▸ About this exercise
Return, from the listing below, every line that includes "sklearn".

*** Data ***

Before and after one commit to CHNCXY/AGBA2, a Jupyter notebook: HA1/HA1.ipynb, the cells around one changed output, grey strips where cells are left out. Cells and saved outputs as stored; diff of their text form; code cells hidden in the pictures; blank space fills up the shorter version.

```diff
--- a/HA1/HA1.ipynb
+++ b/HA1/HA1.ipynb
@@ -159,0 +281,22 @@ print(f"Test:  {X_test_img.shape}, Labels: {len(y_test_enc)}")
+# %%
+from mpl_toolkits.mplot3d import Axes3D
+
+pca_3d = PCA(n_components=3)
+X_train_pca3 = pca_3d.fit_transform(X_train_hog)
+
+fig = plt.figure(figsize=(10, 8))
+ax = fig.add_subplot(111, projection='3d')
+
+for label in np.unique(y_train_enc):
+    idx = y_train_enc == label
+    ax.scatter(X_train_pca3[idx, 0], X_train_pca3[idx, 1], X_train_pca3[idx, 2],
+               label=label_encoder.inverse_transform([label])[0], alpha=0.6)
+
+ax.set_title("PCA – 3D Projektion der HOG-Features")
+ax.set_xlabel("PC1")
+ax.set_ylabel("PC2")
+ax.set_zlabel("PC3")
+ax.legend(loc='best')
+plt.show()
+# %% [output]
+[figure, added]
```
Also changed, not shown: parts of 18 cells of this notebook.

***
*** Data ***

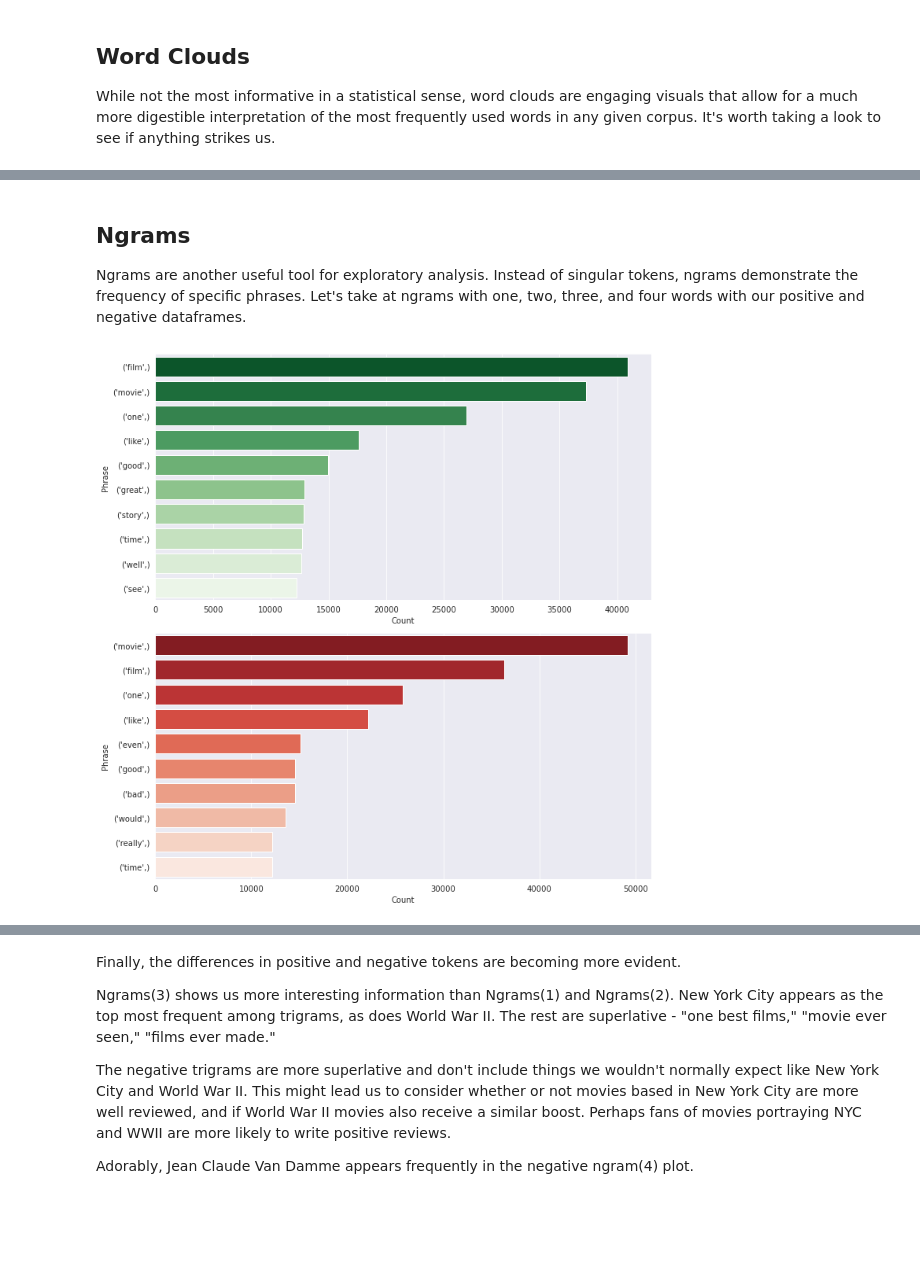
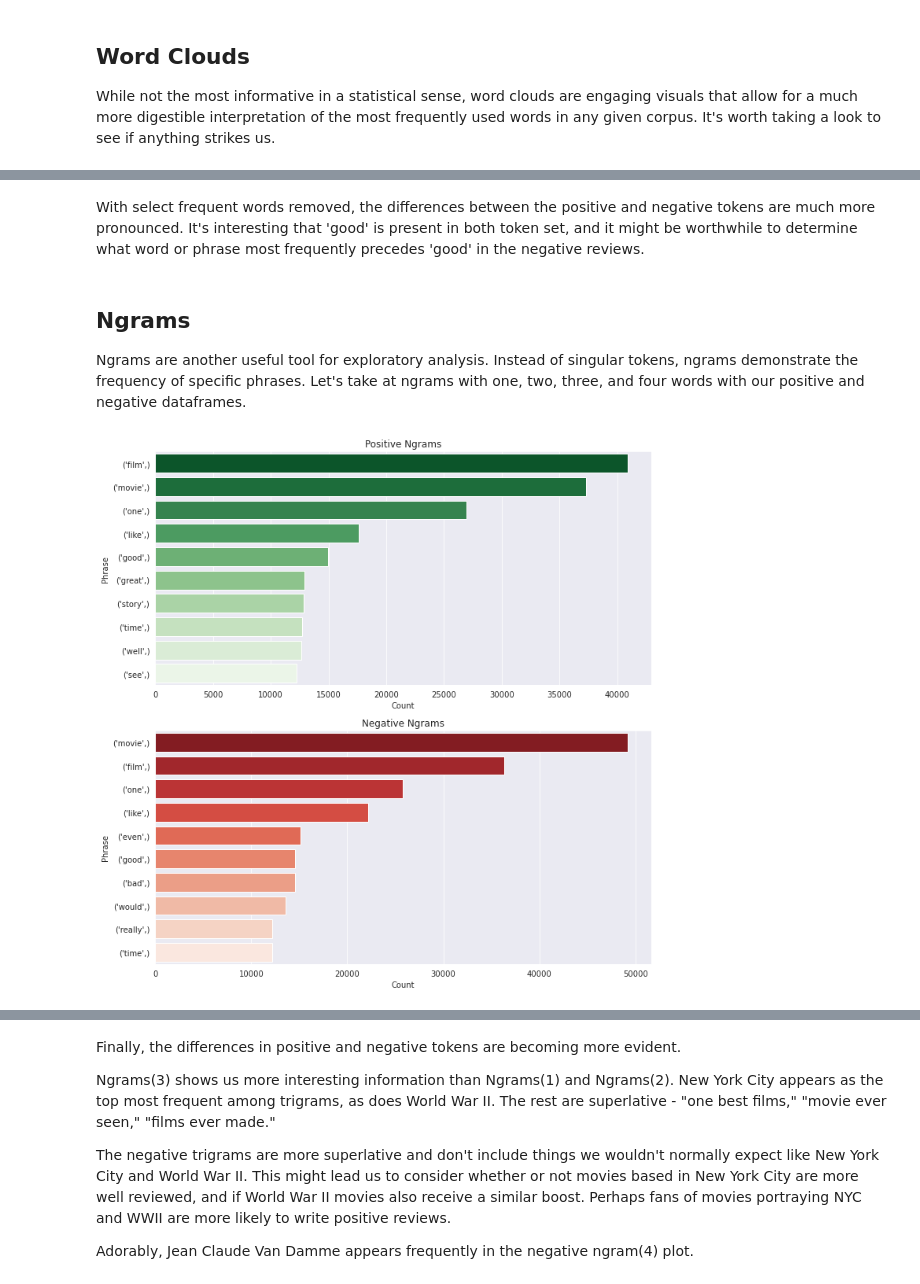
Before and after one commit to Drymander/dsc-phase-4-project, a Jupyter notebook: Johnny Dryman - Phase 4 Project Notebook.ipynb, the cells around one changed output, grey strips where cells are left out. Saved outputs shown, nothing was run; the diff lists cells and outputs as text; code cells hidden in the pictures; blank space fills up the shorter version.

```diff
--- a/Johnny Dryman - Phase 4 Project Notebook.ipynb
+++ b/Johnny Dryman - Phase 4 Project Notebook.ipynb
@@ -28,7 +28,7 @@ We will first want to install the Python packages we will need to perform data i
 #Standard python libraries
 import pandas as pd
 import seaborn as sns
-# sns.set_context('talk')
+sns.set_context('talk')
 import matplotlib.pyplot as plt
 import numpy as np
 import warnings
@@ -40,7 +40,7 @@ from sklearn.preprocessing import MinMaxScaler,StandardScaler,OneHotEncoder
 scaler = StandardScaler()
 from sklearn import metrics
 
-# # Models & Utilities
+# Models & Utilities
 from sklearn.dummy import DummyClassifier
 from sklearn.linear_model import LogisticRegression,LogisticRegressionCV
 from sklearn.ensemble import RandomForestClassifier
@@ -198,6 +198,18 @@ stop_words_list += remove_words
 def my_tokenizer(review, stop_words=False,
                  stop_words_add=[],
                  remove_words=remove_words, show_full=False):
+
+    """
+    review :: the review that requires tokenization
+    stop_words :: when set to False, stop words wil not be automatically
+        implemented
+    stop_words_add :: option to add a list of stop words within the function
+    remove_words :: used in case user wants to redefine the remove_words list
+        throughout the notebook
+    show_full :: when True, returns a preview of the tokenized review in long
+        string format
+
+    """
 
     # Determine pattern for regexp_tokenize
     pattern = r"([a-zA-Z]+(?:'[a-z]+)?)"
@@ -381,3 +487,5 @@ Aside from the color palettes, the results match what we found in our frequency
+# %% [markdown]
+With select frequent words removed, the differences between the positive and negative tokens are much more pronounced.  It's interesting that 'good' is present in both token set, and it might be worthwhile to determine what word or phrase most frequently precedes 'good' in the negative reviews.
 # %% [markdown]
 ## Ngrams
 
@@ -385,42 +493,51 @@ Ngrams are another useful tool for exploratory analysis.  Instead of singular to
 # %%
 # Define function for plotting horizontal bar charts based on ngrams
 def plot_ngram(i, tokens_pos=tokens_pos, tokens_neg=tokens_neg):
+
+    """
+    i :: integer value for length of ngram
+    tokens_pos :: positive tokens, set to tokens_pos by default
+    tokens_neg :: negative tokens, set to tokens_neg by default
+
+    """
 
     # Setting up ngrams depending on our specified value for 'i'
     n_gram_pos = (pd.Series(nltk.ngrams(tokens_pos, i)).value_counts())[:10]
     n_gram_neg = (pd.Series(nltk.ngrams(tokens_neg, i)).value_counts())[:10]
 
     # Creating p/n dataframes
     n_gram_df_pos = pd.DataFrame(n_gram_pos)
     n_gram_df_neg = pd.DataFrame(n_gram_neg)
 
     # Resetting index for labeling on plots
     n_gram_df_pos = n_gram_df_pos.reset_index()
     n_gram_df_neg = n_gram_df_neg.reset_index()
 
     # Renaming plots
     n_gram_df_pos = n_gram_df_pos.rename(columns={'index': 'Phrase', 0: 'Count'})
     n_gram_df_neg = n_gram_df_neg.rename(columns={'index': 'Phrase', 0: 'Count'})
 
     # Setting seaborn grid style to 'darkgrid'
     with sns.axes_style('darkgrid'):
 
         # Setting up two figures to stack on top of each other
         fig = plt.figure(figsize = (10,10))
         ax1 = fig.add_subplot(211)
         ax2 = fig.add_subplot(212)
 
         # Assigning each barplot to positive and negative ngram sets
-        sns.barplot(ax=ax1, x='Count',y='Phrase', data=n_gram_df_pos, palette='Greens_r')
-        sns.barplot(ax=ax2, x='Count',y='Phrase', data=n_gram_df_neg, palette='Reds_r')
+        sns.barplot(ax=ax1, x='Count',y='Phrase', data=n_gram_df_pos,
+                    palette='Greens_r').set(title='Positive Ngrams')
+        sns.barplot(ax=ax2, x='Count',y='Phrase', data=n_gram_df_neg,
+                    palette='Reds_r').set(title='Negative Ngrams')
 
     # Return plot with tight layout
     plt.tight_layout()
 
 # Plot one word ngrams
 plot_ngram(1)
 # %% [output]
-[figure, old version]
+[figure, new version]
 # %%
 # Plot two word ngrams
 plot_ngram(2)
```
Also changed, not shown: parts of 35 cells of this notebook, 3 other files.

***

▸ Answer
@@ -40,7 +40,7 @@ from sklearn.preprocessing import MinMaxScaler,StandardScaler,OneHotEncoder
 from sklearn import metrics
 from sklearn.dummy import DummyClassifier
 from sklearn.linear_model import LogisticRegression,LogisticRegressionCV
 from sklearn.ensemble import RandomForestClassifier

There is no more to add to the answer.